The data below should be restated word for word, with every picture omitted.

[Data records]
________________________________________

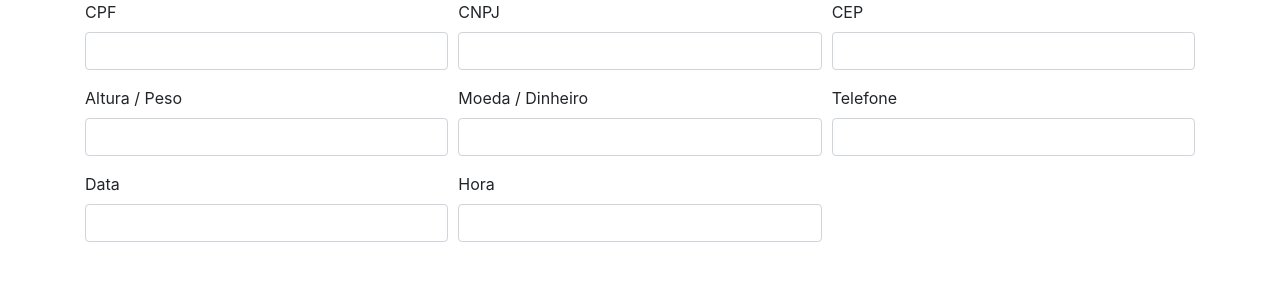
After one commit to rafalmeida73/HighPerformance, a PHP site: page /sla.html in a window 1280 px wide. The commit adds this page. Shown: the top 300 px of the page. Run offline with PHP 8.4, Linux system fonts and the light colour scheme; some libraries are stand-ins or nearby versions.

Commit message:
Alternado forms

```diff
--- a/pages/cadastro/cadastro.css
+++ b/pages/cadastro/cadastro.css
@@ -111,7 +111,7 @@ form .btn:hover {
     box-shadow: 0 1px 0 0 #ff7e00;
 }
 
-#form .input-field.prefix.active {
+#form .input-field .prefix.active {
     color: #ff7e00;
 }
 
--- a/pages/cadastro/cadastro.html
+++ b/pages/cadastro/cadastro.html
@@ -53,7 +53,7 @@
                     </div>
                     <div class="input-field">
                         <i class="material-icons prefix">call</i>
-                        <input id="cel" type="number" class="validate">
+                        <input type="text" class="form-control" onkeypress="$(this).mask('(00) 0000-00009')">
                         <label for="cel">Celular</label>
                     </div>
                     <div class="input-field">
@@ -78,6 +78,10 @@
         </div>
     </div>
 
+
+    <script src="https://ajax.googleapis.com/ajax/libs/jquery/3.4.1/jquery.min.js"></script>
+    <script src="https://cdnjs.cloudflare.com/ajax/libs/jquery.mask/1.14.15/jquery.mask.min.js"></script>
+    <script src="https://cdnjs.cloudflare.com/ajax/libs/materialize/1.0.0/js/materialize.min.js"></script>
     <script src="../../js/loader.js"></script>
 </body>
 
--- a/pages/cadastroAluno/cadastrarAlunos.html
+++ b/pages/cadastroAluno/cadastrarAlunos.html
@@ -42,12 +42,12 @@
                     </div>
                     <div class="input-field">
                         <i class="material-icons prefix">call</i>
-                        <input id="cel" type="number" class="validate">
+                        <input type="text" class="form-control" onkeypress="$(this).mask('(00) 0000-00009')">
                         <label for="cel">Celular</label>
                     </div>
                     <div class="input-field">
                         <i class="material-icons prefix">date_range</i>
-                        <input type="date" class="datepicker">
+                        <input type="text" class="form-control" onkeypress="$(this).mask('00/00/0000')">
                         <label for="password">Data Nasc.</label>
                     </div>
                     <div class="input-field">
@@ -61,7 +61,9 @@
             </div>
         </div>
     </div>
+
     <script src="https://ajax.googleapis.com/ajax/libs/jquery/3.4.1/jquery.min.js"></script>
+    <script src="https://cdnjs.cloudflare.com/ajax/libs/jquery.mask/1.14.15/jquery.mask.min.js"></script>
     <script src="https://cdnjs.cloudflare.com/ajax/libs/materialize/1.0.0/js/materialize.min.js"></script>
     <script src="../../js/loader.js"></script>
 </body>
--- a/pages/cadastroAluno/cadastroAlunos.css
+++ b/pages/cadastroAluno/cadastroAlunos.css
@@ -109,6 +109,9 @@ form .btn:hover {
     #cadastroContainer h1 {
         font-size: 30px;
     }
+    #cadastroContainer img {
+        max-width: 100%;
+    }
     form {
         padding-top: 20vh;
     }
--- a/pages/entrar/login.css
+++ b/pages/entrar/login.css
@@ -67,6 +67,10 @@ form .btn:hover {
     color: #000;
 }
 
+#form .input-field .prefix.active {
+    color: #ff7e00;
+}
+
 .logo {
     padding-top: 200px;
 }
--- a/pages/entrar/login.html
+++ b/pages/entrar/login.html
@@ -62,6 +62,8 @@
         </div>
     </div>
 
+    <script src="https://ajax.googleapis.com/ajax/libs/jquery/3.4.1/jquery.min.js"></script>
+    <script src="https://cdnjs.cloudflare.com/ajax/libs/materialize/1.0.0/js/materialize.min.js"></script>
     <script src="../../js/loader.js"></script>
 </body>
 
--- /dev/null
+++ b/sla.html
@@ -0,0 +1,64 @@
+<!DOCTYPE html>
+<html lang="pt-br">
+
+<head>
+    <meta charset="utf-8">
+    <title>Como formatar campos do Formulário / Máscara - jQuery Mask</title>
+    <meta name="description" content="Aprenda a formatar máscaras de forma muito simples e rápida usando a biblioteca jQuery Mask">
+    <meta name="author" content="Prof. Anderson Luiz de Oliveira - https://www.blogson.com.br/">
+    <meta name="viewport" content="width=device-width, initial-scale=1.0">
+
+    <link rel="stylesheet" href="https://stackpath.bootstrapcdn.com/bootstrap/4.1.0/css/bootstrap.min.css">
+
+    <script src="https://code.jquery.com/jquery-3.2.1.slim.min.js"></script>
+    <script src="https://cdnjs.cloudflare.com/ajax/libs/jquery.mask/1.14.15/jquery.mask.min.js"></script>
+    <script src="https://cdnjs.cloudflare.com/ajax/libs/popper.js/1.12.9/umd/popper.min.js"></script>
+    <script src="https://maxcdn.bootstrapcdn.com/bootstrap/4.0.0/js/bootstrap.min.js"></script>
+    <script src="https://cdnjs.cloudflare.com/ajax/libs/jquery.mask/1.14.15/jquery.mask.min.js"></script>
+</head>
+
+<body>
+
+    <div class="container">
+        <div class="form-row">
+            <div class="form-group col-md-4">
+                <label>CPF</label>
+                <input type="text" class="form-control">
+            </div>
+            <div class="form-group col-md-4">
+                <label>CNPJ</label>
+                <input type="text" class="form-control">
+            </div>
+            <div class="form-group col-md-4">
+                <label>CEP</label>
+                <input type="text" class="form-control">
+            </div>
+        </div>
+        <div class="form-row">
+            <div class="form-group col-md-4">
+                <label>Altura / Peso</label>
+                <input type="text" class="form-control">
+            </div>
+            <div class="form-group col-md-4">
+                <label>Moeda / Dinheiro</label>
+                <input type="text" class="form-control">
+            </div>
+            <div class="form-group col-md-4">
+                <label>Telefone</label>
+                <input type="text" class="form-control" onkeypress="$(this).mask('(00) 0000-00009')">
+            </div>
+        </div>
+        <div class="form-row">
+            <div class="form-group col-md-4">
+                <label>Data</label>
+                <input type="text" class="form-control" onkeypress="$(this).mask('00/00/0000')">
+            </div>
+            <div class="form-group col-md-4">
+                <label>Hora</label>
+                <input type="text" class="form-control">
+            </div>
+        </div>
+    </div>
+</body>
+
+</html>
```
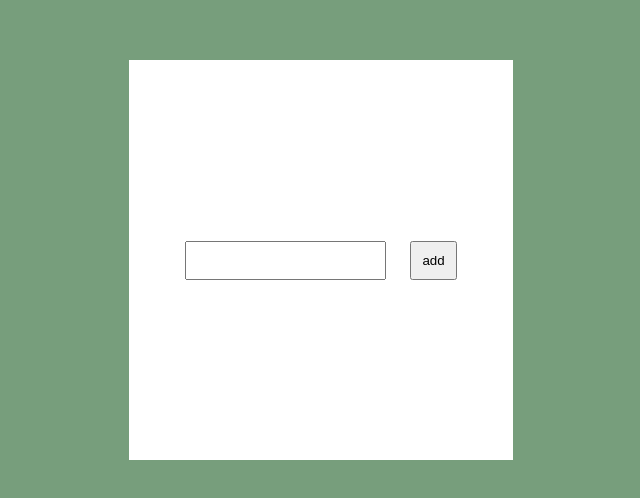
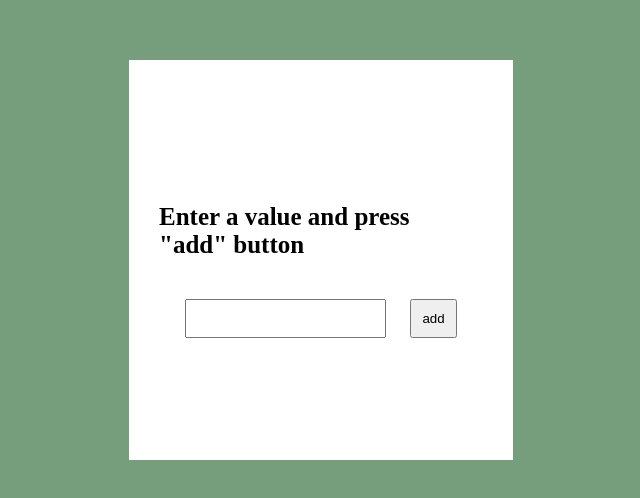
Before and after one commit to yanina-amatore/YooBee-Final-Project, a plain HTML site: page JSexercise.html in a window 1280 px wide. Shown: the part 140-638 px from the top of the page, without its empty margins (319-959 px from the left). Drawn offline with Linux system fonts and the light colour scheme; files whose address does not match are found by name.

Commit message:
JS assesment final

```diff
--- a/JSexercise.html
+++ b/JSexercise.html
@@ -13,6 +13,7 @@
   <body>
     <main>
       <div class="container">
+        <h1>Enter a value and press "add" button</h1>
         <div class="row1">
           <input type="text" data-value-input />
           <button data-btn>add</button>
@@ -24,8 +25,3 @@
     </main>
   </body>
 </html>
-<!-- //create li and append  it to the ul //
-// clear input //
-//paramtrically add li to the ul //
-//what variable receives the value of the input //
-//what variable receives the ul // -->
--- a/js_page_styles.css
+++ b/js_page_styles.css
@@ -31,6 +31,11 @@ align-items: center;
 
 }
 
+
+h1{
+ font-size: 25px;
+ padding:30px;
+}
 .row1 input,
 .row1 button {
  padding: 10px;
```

________________________________________

■ **TASK OUTPUT**:
After one commit to rafalmeida73/HighPerformance, a PHP site: page /sla.html in a window 1280 px wide. The commit adds this page. Shown: the top 300 px of the page. Run offline with PHP 8.4, Linux system fonts and the light colour scheme; some libraries are stand-ins or nearby versions.

Commit message:
Alternado forms

```diff
--- a/pages/cadastro/cadastro.css
+++ b/pages/cadastro/cadastro.css
@@ -111,7 +111,7 @@ form .btn:hover {
     box-shadow: 0 1px 0 0 #ff7e00;
 }
 
-#form .input-field.prefix.active {
+#form .input-field .prefix.active {
     color: #ff7e00;
 }
 
--- a/pages/cadastro/cadastro.html
+++ b/pages/cadastro/cadastro.html
@@ -53,7 +53,7 @@
                     </div>
                     <div class="input-field">
                         <i class="material-icons prefix">call</i>
-                        <input id="cel" type="number" class="validate">
+                        <input type="text" class="form-control" onkeypress="$(this).mask('(00) 0000-00009')">
                         <label for="cel">Celular</label>
                     </div>
                     <div class="input-field">
@@ -78,6 +78,10 @@
         </div>
     </div>
 
+
+    <script src="https://ajax.googleapis.com/ajax/libs/jquery/3.4.1/jquery.min.js"></script>
+    <script src="https://cdnjs.cloudflare.com/ajax/libs/jquery.mask/1.14.15/jquery.mask.min.js"></script>
+    <script src="https://cdnjs.cloudflare.com/ajax/libs/materialize/1.0.0/js/materialize.min.js"></script>
     <script src="../../js/loader.js"></script>
 </body>
 
--- a/pages/cadastroAluno/cadastrarAlunos.html
+++ b/pages/cadastroAluno/cadastrarAlunos.html
@@ -42,12 +42,12 @@
                     </div>
                     <div class="input-field">
                         <i class="material-icons prefix">call</i>
-                        <input id="cel" type="number" class="validate">
+                        <input type="text" class="form-control" onkeypress="$(this).mask('(00) 0000-00009')">
                         <label for="cel">Celular</label>
                     </div>
                     <div class="input-field">
                         <i class="material-icons prefix">date_range</i>
-                        <input type="date" class="datepicker">
+                        <input type="text" class="form-control" onkeypress="$(this).mask('00/00/0000')">
                         <label for="password">Data Nasc.</label>
                     </div>
                     <div class="input-field">
@@ -61,7 +61,9 @@
             </div>
         </div>
     </div>
+
     <script src="https://ajax.googleapis.com/ajax/libs/jquery/3.4.1/jquery.min.js"></script>
+    <script src="https://cdnjs.cloudflare.com/ajax/libs/jquery.mask/1.14.15/jquery.mask.min.js"></script>
     <script src="https://cdnjs.cloudflare.com/ajax/libs/materialize/1.0.0/js/materialize.min.js"></script>
     <script src="../../js/loader.js"></script>
 </body>
--- a/pages/cadastroAluno/cadastroAlunos.css
+++ b/pages/cadastroAluno/cadastroAlunos.css
@@ -109,6 +109,9 @@ form .btn:hover {
     #cadastroContainer h1 {
         font-size: 30px;
     }
+    #cadastroContainer img {
+        max-width: 100%;
+    }
     form {
         padding-top: 20vh;
     }
--- a/pages/entrar/login.css
+++ b/pages/entrar/login.css
@@ -67,6 +67,10 @@ form .btn:hover {
     color: #000;
 }
 
+#form .input-field .prefix.active {
+    color: #ff7e00;
+}
+
 .logo {
     padding-top: 200px;
 }
--- a/pages/entrar/login.html
+++ b/pages/entrar/login.html
@@ -62,6 +62,8 @@
         </div>
     </div>
 
+    <script src="https://ajax.googleapis.com/ajax/libs/jquery/3.4.1/jquery.min.js"></script>
+    <script src="https://cdnjs.cloudflare.com/ajax/libs/materialize/1.0.0/js/materialize.min.js"></script>
     <script src="../../js/loader.js"></script>
 </body>
 
--- /dev/null
+++ b/sla.html
@@ -0,0 +1,64 @@
+<!DOCTYPE html>
+<html lang="pt-br">
+
+<head>
+    <meta charset="utf-8">
+    <title>Como formatar campos do Formulário / Máscara - jQuery Mask</title>
+    <meta name="description" content="Aprenda a formatar máscaras de forma muito simples e rápida usando a biblioteca jQuery Mask">
+    <meta name="author" content="Prof. Anderson Luiz de Oliveira - https://www.blogson.com.br/">
+    <meta name="viewport" content="width=device-width, initial-scale=1.0">
+
+    <link rel="stylesheet" href="https://stackpath.bootstrapcdn.com/bootstrap/4.1.0/css/bootstrap.min.css">
+
+    <script src="https://code.jquery.com/jquery-3.2.1.slim.min.js"></script>
+    <script src="https://cdnjs.cloudflare.com/ajax/libs/jquery.mask/1.14.15/jquery.mask.min.js"></script>
+    <script src="https://cdnjs.cloudflare.com/ajax/libs/popper.js/1.12.9/umd/popper.min.js"></script>
+    <script src="https://maxcdn.bootstrapcdn.com/bootstrap/4.0.0/js/bootstrap.min.js"></script>
+    <script src="https://cdnjs.cloudflare.com/ajax/libs/jquery.mask/1.14.15/jquery.mask.min.js"></script>
+</head>
+
+<body>
+
+    <div class="container">
+        <div class="form-row">
+            <div class="form-group col-md-4">
+                <label>CPF</label>
+                <input type="text" class="form-control">
+            </div>
+            <div class="form-group col-md-4">
+                <label>CNPJ</label>
+                <input type="text" class="form-control">
+            </div>
+            <div class="form-group col-md-4">
+                <label>CEP</label>
+                <input type="text" class="form-control">
+            </div>
+        </div>
+        <div class="form-row">
+            <div class="form-group col-md-4">
+                <label>Altura / Peso</label>
+                <input type="text" class="form-control">
+            </div>
+            <div class="form-group col-md-4">
+                <label>Moeda / Dinheiro</label>
+                <input type="text" class="form-control">
+            </div>
+            <div class="form-group col-md-4">
+                <label>Telefone</label>
+                <input type="text" class="form-control" onkeypress="$(this).mask('(00) 0000-00009')">
+            </div>
+        </div>
+        <div class="form-row">
+            <div class="form-group col-md-4">
+                <label>Data</label>
+                <input type="text" class="form-control" onkeypress="$(this).mask('00/00/0000')">
+            </div>
+            <div class="form-group col-md-4">
+                <label>Hora</label>
+                <input type="text" class="form-control">
+            </div>
+        </div>
+    </div>
+</body>
+
+</html>
```
Before and after one commit to yanina-amatore/YooBee-Final-Project, a plain HTML site: page JSexercise.html in a window 1280 px wide. Shown: the part 140-638 px from the top of the page, without its empty margins (319-959 px from the left). Drawn offline with Linux system fonts and the light colour scheme; files whose address does not match are found by name.

Commit message:
JS assesment final

```diff
--- a/JSexercise.html
+++ b/JSexercise.html
@@ -13,6 +13,7 @@
   <body>
     <main>
       <div class="container">
+        <h1>Enter a value and press "add" button</h1>
         <div class="row1">
           <input type="text" data-value-input />
           <button data-btn>add</button>
@@ -24,8 +25,3 @@
     </main>
   </body>
 </html>
-<!-- //create li and append  it to the ul //
-// clear input //
-//paramtrically add li to the ul //
-//what variable receives the value of the input //
-//what variable receives the ul // -->
--- a/js_page_styles.css
+++ b/js_page_styles.css
@@ -31,6 +31,11 @@ align-items: center;
 
 }
 
+
+h1{
+ font-size: 25px;
+ padding:30px;
+}
 .row1 input,
 .row1 button {
  padding: 10px;
```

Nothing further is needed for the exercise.